Behind the Wheel
"Doing straight line pulls never gets old," Keyes quips as I dip generously into the throttle coming out of a low-speed bend. Indeed, a 40 percent increase in horsepower over stock is very noticeable, and this GTI now accelerates with haste similar to a MK7 Golf R—once the front tires find traction.
What's perhaps more impressive is the relative absence of torque steer, though I theorize that this might be attributed to the fact that the additional power is all coming from the turbocharger, and therefore off-the-line output is not dramatically different from stock. But the sudden surge of power from the boost is much more noticeable as a result, yet it's worth noting that the amount of revs required to get the turbocharger's attention remains similar to that of a stock MK6 GTI.
It sounds the business as well. The exhaust system is well tuned, offering a rorty yowl when pulling through the gears and settling down to a drone-free thrum while cruising. The intake plays a legitimate role in the aural theatrics as well, with the forced induction system adding some emotive, yet subtle, sounds to the mix when transitioning on and off throttle.
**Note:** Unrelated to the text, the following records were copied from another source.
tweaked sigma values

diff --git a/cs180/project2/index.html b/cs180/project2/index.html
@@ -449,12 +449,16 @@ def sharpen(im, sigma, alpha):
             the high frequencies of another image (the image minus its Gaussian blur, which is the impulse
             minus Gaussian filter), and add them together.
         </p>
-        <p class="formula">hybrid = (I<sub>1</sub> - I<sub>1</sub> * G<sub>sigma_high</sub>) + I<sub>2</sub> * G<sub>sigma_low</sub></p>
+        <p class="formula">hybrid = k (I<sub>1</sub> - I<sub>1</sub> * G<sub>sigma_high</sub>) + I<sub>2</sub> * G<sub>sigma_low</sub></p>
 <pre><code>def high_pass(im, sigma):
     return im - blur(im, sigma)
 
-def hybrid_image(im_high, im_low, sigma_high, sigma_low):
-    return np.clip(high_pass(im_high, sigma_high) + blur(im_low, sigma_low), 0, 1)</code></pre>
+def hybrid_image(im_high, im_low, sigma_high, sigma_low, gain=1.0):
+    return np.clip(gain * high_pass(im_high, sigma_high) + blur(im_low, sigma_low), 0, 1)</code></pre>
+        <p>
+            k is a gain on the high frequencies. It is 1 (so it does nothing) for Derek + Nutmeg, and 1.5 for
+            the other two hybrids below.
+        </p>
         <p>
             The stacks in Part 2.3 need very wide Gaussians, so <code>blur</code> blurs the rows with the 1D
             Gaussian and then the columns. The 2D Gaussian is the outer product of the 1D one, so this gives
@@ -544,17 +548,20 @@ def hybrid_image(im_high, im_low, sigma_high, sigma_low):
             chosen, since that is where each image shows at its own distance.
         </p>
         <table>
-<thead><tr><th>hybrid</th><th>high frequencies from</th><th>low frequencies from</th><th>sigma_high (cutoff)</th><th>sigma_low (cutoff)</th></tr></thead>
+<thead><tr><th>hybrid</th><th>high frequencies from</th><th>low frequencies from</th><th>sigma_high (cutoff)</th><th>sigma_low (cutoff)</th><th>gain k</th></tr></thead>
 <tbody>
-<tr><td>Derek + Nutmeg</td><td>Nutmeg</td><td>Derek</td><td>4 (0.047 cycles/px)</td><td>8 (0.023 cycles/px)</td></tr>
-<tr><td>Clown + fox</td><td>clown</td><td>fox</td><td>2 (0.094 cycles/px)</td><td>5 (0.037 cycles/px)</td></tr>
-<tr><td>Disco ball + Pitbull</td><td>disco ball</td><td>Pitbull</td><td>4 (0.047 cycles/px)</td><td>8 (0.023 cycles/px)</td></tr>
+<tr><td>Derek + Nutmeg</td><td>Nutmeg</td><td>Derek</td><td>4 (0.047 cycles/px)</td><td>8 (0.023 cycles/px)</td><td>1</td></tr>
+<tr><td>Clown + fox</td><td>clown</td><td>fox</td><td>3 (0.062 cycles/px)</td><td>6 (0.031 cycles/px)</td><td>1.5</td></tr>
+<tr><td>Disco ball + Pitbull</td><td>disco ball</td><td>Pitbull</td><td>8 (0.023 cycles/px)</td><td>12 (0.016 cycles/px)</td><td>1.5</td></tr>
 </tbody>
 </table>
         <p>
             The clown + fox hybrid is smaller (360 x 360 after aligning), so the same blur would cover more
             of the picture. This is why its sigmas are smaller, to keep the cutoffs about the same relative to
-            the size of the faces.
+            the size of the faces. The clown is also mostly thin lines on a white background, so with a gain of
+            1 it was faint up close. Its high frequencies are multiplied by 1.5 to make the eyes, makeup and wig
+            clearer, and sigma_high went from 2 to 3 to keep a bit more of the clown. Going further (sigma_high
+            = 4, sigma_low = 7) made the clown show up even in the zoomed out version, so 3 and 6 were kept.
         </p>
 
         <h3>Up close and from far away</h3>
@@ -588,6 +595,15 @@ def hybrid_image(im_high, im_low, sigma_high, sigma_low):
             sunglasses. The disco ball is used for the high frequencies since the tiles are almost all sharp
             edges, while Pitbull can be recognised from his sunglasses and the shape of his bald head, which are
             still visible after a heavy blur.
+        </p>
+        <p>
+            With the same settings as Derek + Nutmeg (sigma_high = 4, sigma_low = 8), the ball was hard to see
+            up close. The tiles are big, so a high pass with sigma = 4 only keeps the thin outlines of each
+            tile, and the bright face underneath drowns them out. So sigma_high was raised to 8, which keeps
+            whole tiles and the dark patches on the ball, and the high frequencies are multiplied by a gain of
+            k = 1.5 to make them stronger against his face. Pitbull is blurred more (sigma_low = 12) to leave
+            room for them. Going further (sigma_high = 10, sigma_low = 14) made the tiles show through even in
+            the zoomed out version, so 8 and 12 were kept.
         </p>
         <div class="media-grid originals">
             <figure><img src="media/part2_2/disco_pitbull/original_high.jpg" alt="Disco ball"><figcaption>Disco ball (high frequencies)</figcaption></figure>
The software tweaks to the gearbox translate well, too, but in a more understated way. We've never considered Volkswagen's DSG transmission to be a slouch when it comes to shift speeds, but the Unitronic tune somehow feels more urgent and responsive without introducing any additional harshness. Having a few hundred extra revs to work with at the top end is nice as well, though the engine is done building more horsepower by about 6,000 rpm in both the stock and Stage 2 tunes, while peak torque with the Unitronic tune comes in around 3,000 rpm and levels off until about 4,500 revs, where it begins to gradually drop off.
From our time spent with Alex's GTI, it's hard to see much of a downside to Unitronic's Stage 2 package aside from the fact that it has the potential to elevate the motor's capability to a point where it's no longer balanced with the stock hardware found elsewhere on the car, like the factory brake setup on Keyes' GTI. "Those are next," he assures us. And therein lies the rub—once you start modifying a car, it can be hard to stop, because each time you improve one aspect of the vehicle's performance, it can exaggerate the weaknesses of others.
But after our seat time in Keyes' GTI, it's clear that Unitronic's powertrain tweaks deliver on the promise of OEM-like driveability while providing a significant boost in performance. Like most tuning outfits, Unitronic also offers each component separately, which allows owners to do their upgrades incrementally or simply pick and choose which components they want to add to their setup, and they're backed by both a 15-day satisfaction guarantee as well as limited lifetime warranty for the original purchaser.
At about $4,200 all-in before any applicable discounts (and without taking into consideration any installation costs) the package as a whole is a significant investment. But considering that the lion's share of actual performance gains are had from the Stage 2 ECU software and downpipe, the cost of entry to step up to this level of straight-line performance is significantly less than that, albeit without the benefits inherent to the rest of the package.